How childhood decision-making abilities affect your investments today

Understanding behavioural economics can help you avoid harmful biases.

Ashley Redmond 6 November, 2014 | 6:00PM

Interest in behavioural finance has grown since the tumultuous financial crisis of 2008-09 that rocked North American and global markets. The crisis smashed many records, but not the good kind. Notably, on Sept. 29, 2008, the Dow Jones Industrial Average declined 774 points compared to the previous day's close, which is the largest single-day point drop in history.

A crisis like that, or like the disaster that happened in Japan in 2011, puts investors on high alert, and many don't know whether to buy, sell or hold their investments. In times of turmoil it's important for an investor to know themselves and to figure out how to ride out the bad times.

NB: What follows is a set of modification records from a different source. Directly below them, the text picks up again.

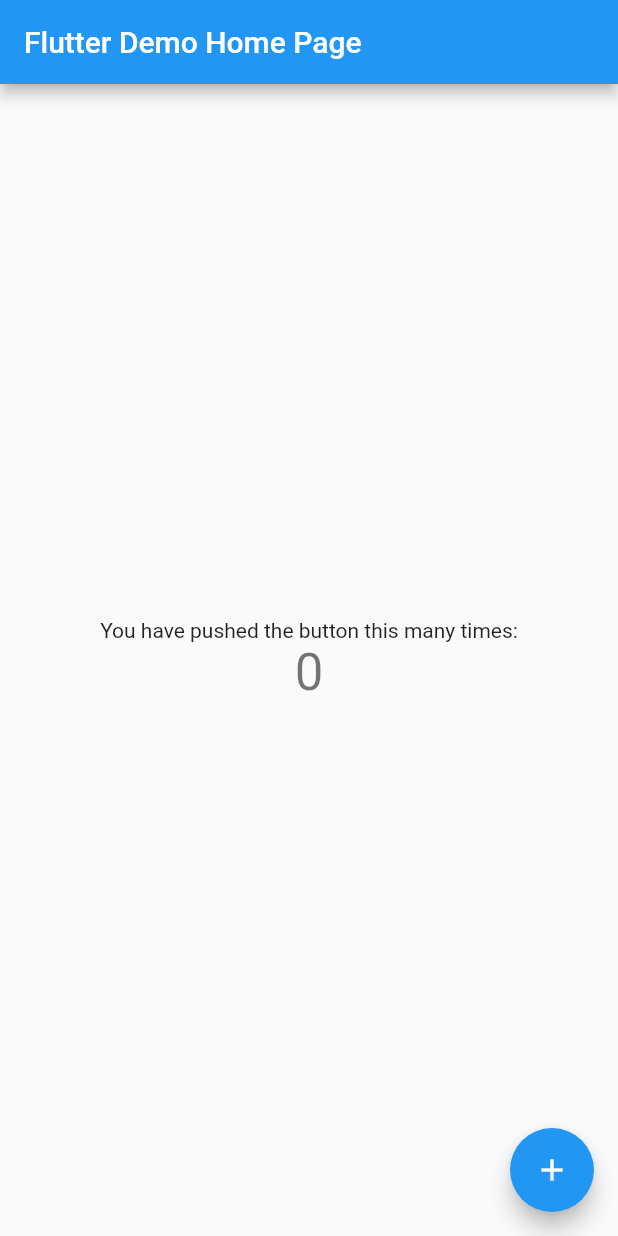
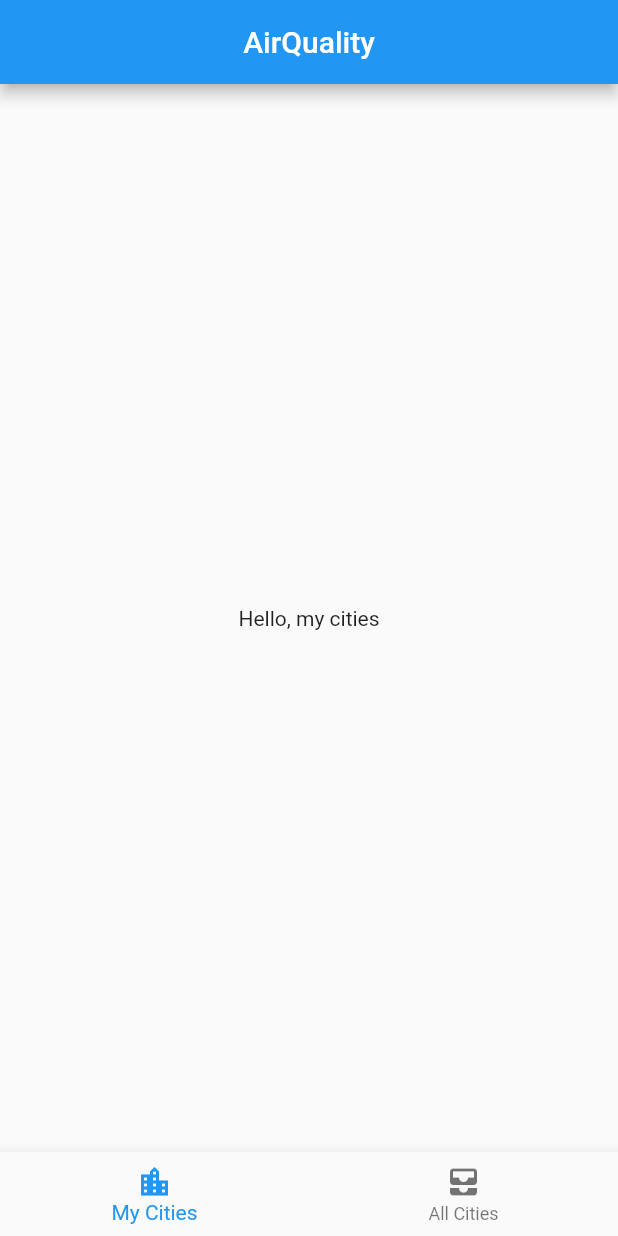
Before and after one commit to przemekn28/air_quality, a Flutter app: the screen it shows after launch, on a phone screen of 412 x 824 dp. Run offline on Flutter 3.47's test engine with Material 2 defaults, Android fonts, the phone set to English and light mode, and no system bars; our stand-ins replace dio.

Commit message:
add basics of app build

```diff
--- /dev/null
+++ b/lib/const/const.dart
@@ -0,0 +1,16 @@
+import 'package:flutter/cupertino.dart';
+import 'package:flutter/material.dart';
+
+final String allCitiesInfoURL =
+    "http://api.gios.gov.pl/pjp-api/rest/station/findAll";
+
+Widget pagesAppBar() {
+  return AppBar(
+    title: Row(
+      mainAxisAlignment: MainAxisAlignment.center,
+      children: [
+        Text("AirQuality"),
+      ],
+    ),
+  );
+}
--- /dev/null
+++ b/lib/const/tab_navigation_item.dart
@@ -0,0 +1,26 @@
+import 'package:air_quality/views/all_cities.dart';
+import 'package:air_quality/views/my_cities.dart';
+import 'package:flutter/cupertino.dart';
+import 'package:flutter/material.dart';
+
+class TabNavigationItem {
+  final Widget page;
+  final String title;
+  final Icon icon;
+
+  TabNavigationItem(
+      {@required this.page, @required this.title, @required this.icon});
+
+  static List<TabNavigationItem> get items => [
+        TabNavigationItem(
+          page: MyCities(),
+          title: "My Cities",
+          icon: Icon(Icons.location_city),
+        ),
+        TabNavigationItem(
+          page: AllCities(),
+          title: "All Cities",
+          icon: Icon(Icons.all_inbox),
+        )
+      ];
+}
--- /dev/null
+++ b/lib/const/tabs_page.dart
@@ -0,0 +1,34 @@
+import 'package:air_quality/const/tab_navigation_item.dart';
+import 'package:flutter/material.dart';
+
+class TabsPage extends StatefulWidget {
+  @override
+  _TabsPageState createState() => _TabsPageState();
+}
+
+class _TabsPageState extends State<TabsPage> {
+  int _currentIndex = 0;
+
+  @override
+  Widget build(BuildContext context) {
+    return Scaffold(
+      body: IndexedStack(
+        index: _currentIndex,
+        children: [
+          for (final tabItem in TabNavigationItem.items) tabItem.page,
+        ],
+      ),
+      bottomNavigationBar: BottomNavigationBar(
+        currentIndex: _currentIndex,
+        onTap: (int index) => setState(() => _currentIndex = index),
+        items: [
+          for (final tabItem in TabNavigationItem.items)
+            BottomNavigationBarItem(
+              icon: tabItem.icon,
+              label: tabItem.title,
+            )
+        ],
+      ),
+    );
+  }
+}
--- a/lib/main.dart
+++ b/lib/main.dart
@@ -1,117 +1,22 @@
 import 'package:flutter/material.dart';
+
+import 'const/tabs_page.dart';
 
 void main() {
   runApp(MyApp());
 }
 
 class MyApp extends StatelessWidget {
-  // This widget is the root of your application.
   @override
   Widget build(BuildContext context) {
     return MaterialApp(
-      title: 'Flutter Demo',
+      title: 'AirQuality',
       theme: ThemeData(
-        // This is the theme of your application.
-        //
-        // Try running your application with "flutter run". You'll see the
-        // application has a blue toolbar. Then, without quitting the app, try
-        // changing the primarySwatch below to Colors.green and then invoke
-        // "hot reload" (press "r" in the console where you ran "flutter run",
-        // or simply save your changes to "hot reload" in a Flutter IDE).
-        // Notice that the counter didn't reset back to zero; the application
-        // is not restarted.
         primarySwatch: Colors.blue,
-        // This makes the visual density adapt to the platform that you run
-        // the app on. For desktop platforms, the controls will be smaller and
-        // closer together (more dense) than on mobile platforms.
         visualDensity: VisualDensity.adaptivePlatformDensity,
       ),
-      home: MyHomePage(title: 'Flutter Demo Home Page'),
+      home: TabsPage(),
+      debugShowCheckedModeBanner: false,
     );
   }
 }
-
-class MyHomePage extends StatefulWidget {
-  MyHomePage({Key key, this.title}) : super(key: key);
-
-  // This widget is the home page of your application. It is stateful, meaning
-  // that it has a State object (defined below) that contains fields that affect
-  // how it looks.
-
-  // This class is the configuration for the state. It holds the values (in this
-  // case the title) provided by the parent (in this case the App widget) and
-  // used by the build method of the State. Fields in a Widget subclass are
-  // always marked "final".
-
-  final String title;
-
-  @override
-  _MyHomePageState createState() => _MyHomePageState();
-}
-
-class _MyHomePageState extends State<MyHomePage> {
-  int _counter = 0;
-
-  void _incrementCounter() {
-    setState(() {
-      // This call to setState tells the Flutter framework that something has
-      // changed in this State, which causes it to rerun the build method below
-      // so that the display can reflect the updated values. If we changed
-      // _counter without calling setState(), then the build method would not be
-      // called again, and so nothing would appear to happen.
-      _counter++;
-    });
-  }
-
-  @override
-  Widget build(BuildContext context) {
-    // This method is rerun every time setState is called, for instance as done
-    // by the _incrementCounter method above.
-    //
-    // The Flutter framework has been optimized to make rerunning build methods
-    // fast, so that you can just rebuild anything that needs updating rather
-    // than having to individually change instances of widgets.
-    return Scaffold(
-      appBar: AppBar(
-        // Here we take the value from the MyHomePage object that was created by
-        // the App.build method, and use it to set our appbar title.
-        title: Text(widget.title),
-      ),
-      body: Center(
-        // Center is a layout widget. It takes a single child and positions it
-        // in the middle of the parent.
-        child: Column(
-          // Column is also a layout widget. It takes a list of children and
-          // arranges them vertically. By default, it sizes itself to fit its
-          // children horizontally, and tries to be as tall as its parent.
-          //
-          // Invoke "debug painting" (press "p" in the console, choose the
-          // "Toggle Debug Paint" action from the Flutter Inspector in Android
-          // Studio, or the "Toggle Debug Paint" command in Visual Studio Code)
-          // to see the wireframe for each widget.
-          //
-          // Column has various properties to control how it sizes itself and
-          // how it positions its children. Here we use mainAxisAlignment to
-          // center the children vertically; the main axis here is the vertical
-          // axis because Columns are vertical (the cross axis would be
-          // horizontal).
-          mainAxisAlignment: MainAxisAlignment.center,
-          children: <Widget>[
-            Text(
-              'You have pushed the button this many times:',
-            ),
-            Text(
-              '$_counter',
-              style: Theme.of(context).textTheme.headline4,
-            ),
-          ],
-        ),
-      ),
-      floatingActionButton: FloatingActionButton(
-        onPressed: _incrementCounter,
-        tooltip: 'Increment',
-        child: Icon(Icons.add),
-      ), // This trailing comma makes auto-formatting nicer for build methods.
-    );
-  }
-}
--- /dev/null
+++ b/lib/views/my_cities.dart
@@ -0,0 +1,21 @@
+import 'package:air_quality/const/const.dart';
+import 'package:flutter/material.dart';
+
+class MyCities extends StatefulWidget {
+  MyCities({Key key}) : super(key: key);
+
+  @override
+  _MyCitiesState createState() => _MyCitiesState();
+}
+
+class _MyCitiesState extends State<MyCities> {
+  @override
+  Widget build(BuildContext context) {
+    return Scaffold(
+      appBar: pagesAppBar(),
+      body: Center(
+        child: Text("Hello, my cities"),
+      ),
+    );
+  }
+}
--- a/pubspec.yaml
+++ b/pubspec.yaml
@@ -3,7 +3,7 @@ description: A new Flutter project.
 
 # The following line prevents the package from being accidentally published to
 # pub.dev using `pub publish`. This is preferred for private packages.
-publish_to: 'none' # Remove this line if you wish to publish to pub.dev
+publish_to: "none" # Remove this line if you wish to publish to pub.dev
 
 # The following defines the version and build number for your application.
 # A version number is three numbers separated by dots, like 1.2.43
@@ -23,7 +23,7 @@ environment:
 dependencies:
   flutter:
     sdk: flutter
-
+  dio: ^3.0.10
 
   # The following adds the Cupertino Icons font to your application.
   # Use with the CupertinoIcons class for iOS style icons.
@@ -38,7 +38,6 @@ dev_dependencies:
 
 # The following section is specific to Flutter.
 flutter:
-
   # The following line ensures that the Material Icons font is
   # included with your application, so that you can use the icons in
   # the material Icons class.
```
Also changed, not shown: lib/repository/cities_repository.dart (added, +20 -0 lines), lib/views/all_cities.dart (added, +40 -0 lines), lib/api/cities_api.dart (added), lib/models/cities_model.dart (added), pubspec.lock, 1 other file.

Neil Bendle, assistant professor of marketing at the Richard Ivey School of Business, says the ways in which we make decisions regarding situations like a market drop are learned in childhood.

Bendle's free eBook, Behavioural Economics for Kids, explains this in more detail as he explores certain patterns of human behaviour that begin in childhood and later affect decision-making abilities. Don't let the title fool you; even though the book uses cartoon imagery, it's an insightful read aimed at adults. He explores things like why having two scoops of ice cream instead of one actually matters more for some people than having the actual ice cream.

Here are three theories from Bendle's eBook that are applicable to investment decision-making abilities:

Reference dependence

"We evaluate offerings not on an absolute scale but relative to what we already have (or were expecting). We acclimatize to our current state. What was once a wonderful feature of a product becomes something boring consumers simply expect."

This explains the ice cream conundrum. That fact that you already have the ice cream doesn't matter; it's the additional scoop that you need to have.

For example, if an investor is expecting a 3% return on her portfolio and receives a 3% return, there are occasions where she will feel let down. Even though the result is exactly what she was expecting, it may seem lacklustre. This may help explain why some investors are not content with their portfolios and have trouble sticking with a long-term plan because they are constantly expecting more. Now that they have the 3% return, what more can they get? Unfortunately, this type of investor may never be content unless she gets more than 3%.

Loss aversion

"This basic effect underlies a number of findings. It creates messy asymmetries in economic models. It has been suggested as the reason for the relative expensiveness of safe investments. You effectively pay not to experience the pain of losses which comes with volatile stocks."

People feel the pain of losing something more intensely than the joy of gaining something, says Bendle. Think back to your childhood -- if you had $5 and lost it, but your mom felt bad so she gave you another $5, you may still have been unhappy because sometimes nothing feels as good as that $5 that was originally yours.

This helps explain why some investors have difficulty in a volatile market. For example, if an investor's portfolio drops 14% and an advisor promises that in the next two years the portfolio will rebound, the investor may still not be satisfied. The investor may never get over the sting of losing his original money despite how well the portfolio rebounds.

Sunk cost bias

"People consider sunk costs. People "pour good money after bad," fight on in wars they should abandon and double down on failing projects. Prior investments drive people's new investments, not just the predicted results of the investment."

"Sunk costs are irrecoverable whatever option is chosen, and they are irrelevant to the decision at hand," says Bendle. They are something you've spent money or time on, and since you are vested you feel the need to complete the task. For example, "I need to finish watching this bad cartoon because I've already been watching it for 45 minutes."

This may be why some investors are tied to investment choices that don't make any sense. For example, say an investor puts $15,000 in a gold sector ETF and after a year the fund loses a third of its value. The decision to hold on to the ETF or sell it should be based on whether the investor believes gold has the potential to gain value in the future, but he will tend to focus on the money that has been lost and his need to make that loss feel worthwhile.

Of course it doesn't make sense because the money lost has no bearing on the future potential of the ETF, but people have a tendency to consider sunk cost bias whether they are aware of it or not.

Overall, we are all victims to these types of behaviours and many of them are learned in childhood; it depends on how we grew up, but we all have biases. The goods new is that we all have the ability to overcome them by being aware of them.

About Author

Ashley Redmond

Ashley Redmond  Ashley Redmond is a Vancouver-based freelance writer.